Frackers in Pennsylvania have produced more than 1 billion gallons of toxic fracking waste. As they expand operations, the industry is desperately trying to find new places to dump all that waste. They will soon be eyeing our area and state as a nearby dumping ground.
My son is the 5th generation of my family to live in the beautiful town of Bethel. It is important that we all do everything to leave future generations a cleaner, greener, and healthier Bethel. I studied Biology as an undergraduate and Ecology in graduate school, where I learned specifically about the dangers associated with fracking waste. I am ready to do what I can to be sure that this hazardous, toxic, radioactive material does not enter our town. I hope our town leadership will, too.
The residents within this community have spoken. Both Republicans and Democrats have pushed for this ban of fracking waste from entering our town. More than enough evidence has been presented for a public hearing, yet nothing has been scheduled.

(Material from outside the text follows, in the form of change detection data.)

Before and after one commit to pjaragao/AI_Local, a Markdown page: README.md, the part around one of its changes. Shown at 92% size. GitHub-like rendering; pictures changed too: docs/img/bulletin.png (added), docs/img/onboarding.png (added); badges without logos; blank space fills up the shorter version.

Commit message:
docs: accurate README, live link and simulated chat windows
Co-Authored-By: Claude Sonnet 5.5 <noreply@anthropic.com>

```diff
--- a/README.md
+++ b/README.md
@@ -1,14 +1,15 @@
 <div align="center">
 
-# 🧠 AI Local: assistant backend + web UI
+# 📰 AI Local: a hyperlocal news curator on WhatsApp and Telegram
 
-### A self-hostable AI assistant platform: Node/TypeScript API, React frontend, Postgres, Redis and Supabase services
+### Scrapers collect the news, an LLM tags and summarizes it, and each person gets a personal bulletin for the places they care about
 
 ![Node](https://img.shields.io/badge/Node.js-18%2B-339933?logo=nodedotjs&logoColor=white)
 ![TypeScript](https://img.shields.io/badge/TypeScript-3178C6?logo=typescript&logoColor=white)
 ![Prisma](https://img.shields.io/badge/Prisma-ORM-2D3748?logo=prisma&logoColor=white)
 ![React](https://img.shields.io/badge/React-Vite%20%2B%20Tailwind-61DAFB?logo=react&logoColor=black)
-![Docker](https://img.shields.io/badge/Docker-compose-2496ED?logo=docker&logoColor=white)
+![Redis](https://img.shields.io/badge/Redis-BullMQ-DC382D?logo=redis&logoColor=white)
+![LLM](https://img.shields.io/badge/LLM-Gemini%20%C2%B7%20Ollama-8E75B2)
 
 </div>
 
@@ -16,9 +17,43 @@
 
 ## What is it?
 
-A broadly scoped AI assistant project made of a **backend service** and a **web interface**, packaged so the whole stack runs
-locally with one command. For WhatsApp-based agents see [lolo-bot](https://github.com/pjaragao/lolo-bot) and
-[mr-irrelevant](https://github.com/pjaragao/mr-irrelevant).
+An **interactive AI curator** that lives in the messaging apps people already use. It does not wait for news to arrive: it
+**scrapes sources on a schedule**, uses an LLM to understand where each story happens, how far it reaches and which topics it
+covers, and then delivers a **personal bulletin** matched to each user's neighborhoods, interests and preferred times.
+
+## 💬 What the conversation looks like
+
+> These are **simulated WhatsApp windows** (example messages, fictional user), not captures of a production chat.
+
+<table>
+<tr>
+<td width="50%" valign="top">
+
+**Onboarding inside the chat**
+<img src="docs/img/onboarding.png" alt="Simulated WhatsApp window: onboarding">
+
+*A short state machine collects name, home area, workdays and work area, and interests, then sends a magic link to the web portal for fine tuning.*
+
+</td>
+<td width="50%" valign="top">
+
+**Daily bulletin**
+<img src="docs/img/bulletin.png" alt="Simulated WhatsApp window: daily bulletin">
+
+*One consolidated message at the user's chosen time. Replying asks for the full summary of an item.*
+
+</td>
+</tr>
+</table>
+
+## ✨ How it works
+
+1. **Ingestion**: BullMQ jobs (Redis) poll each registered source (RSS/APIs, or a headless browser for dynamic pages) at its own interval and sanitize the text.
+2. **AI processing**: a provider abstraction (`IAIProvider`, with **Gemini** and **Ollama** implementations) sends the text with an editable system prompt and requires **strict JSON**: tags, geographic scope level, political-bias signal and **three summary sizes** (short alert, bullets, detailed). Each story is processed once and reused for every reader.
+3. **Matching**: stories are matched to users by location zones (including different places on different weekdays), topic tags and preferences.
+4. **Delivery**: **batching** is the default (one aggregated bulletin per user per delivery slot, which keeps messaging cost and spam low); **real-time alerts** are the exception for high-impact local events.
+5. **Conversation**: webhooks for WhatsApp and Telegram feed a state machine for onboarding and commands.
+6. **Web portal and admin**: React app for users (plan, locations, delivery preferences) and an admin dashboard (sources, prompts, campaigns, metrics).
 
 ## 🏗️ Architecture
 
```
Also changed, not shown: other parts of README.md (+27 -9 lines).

With this letter I urge the Town of Bethel and Board of Selectmen to schedule a public hearing regarding the fracking waste ban at their next scheduled meeting on Tuesday, March 20.
Editor’s note: this column is designed to shine a light on an organization that is providing an valuable service to our community.

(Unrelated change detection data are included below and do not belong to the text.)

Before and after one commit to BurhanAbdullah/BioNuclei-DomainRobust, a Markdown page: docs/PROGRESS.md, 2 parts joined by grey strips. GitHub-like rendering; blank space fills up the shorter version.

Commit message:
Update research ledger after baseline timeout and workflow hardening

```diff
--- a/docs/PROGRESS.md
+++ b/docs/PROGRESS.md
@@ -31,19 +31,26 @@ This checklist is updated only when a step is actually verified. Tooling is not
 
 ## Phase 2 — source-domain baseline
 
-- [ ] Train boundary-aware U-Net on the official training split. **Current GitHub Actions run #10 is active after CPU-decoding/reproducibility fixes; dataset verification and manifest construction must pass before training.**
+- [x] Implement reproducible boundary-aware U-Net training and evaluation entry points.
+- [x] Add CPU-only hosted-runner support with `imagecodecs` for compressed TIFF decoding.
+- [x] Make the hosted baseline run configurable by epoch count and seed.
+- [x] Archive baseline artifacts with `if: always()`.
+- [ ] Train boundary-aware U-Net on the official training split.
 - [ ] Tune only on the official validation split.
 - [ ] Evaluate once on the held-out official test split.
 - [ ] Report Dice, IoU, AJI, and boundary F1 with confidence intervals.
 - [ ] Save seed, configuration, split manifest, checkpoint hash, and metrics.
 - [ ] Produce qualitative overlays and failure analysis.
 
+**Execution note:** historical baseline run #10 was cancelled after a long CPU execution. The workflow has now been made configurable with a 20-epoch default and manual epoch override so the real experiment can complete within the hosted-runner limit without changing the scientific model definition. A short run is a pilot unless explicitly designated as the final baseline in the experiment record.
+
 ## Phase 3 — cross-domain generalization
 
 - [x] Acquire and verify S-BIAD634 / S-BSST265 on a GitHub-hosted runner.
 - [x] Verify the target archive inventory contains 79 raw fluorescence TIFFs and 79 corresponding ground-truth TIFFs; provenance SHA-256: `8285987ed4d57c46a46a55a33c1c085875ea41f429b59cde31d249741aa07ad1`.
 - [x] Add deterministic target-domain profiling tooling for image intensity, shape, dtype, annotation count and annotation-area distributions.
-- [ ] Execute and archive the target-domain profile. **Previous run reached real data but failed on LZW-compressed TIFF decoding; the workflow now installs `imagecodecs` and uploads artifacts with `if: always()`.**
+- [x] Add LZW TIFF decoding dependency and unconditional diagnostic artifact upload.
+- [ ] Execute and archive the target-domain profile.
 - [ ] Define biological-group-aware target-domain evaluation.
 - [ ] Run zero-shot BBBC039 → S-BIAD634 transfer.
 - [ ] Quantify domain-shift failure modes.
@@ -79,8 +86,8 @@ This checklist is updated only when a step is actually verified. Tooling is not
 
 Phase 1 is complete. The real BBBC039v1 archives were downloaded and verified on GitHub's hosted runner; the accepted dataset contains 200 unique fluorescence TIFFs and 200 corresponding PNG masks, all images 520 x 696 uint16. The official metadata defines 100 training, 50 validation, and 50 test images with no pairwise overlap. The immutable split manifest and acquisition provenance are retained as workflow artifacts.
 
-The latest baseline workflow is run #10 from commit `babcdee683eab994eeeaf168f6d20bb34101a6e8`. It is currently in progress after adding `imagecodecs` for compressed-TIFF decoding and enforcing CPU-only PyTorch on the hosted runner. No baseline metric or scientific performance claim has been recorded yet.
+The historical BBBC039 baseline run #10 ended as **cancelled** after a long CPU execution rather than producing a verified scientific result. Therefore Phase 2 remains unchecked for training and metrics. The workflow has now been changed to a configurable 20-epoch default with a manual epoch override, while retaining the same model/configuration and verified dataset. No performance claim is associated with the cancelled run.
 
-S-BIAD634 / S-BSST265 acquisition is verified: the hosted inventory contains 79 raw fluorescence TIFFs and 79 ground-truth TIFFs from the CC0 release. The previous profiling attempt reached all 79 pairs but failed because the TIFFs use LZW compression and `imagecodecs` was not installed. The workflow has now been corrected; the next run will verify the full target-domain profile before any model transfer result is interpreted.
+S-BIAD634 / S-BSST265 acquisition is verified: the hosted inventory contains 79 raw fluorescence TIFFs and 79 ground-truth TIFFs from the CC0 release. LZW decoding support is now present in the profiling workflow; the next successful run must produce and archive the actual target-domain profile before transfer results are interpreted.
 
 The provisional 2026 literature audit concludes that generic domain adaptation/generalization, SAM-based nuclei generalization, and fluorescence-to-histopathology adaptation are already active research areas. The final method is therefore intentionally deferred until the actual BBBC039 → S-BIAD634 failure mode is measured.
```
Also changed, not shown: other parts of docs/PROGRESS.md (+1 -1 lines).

Off The Streets
is in its tenth year of helping homeless people in the Danbury area transition into permanent housing.To date, Off The Streets has helped over 600 people move out of shelters.
The nonprofit offers three types of assistance to its clients. First, it can provide someone with a security deposit. According to Joe Simons, Administrator of Off The Streets, “a security deposit is often the missing link for someone to move into an apartment.” Second, it provides tangible goods-furniture and household items-to people who often have to start from scratch in their new home. “It’s not uncommon,” Simons explained, “for someone to have to sleep on their apartment’s floor the first few nights.” The third type of assistance, although intangible, is as vital as the others: moral support and motivation. “Being homeless is like being in quicksand,” according to Simons. “We encourage our clients and let them know that they are not alone.”
An all-volunteer organization, Off The Streets finds many of its clients through the Dorothy Day Hospitality House in Danbury. It also works with other community-based organizations like Catholic Charities and the Association of Religious Communities, as well as the City of Danbury, local law enforcement, and the Community Cares team at Danbury Hospital. “We all work together beautifully,” said Simons.
Off The Streets is looking for community assitance. Furniture collections are the first Saturday of each month from 10:00 am to 12:00 noon behind the United Methodist Church, 141 Greenwood Avenue. Please go here to find a list of items in need. Financial support is necessary and always welcomed. Aside from a remarkably meager monthly overhead of $20, all monetary donations go to the organization. Finally, anyone with a pick-up or box truck is invited to help with furniture distribution.
If you would like to help Off The Streets advance its mission, please call 203.733.5880 or email.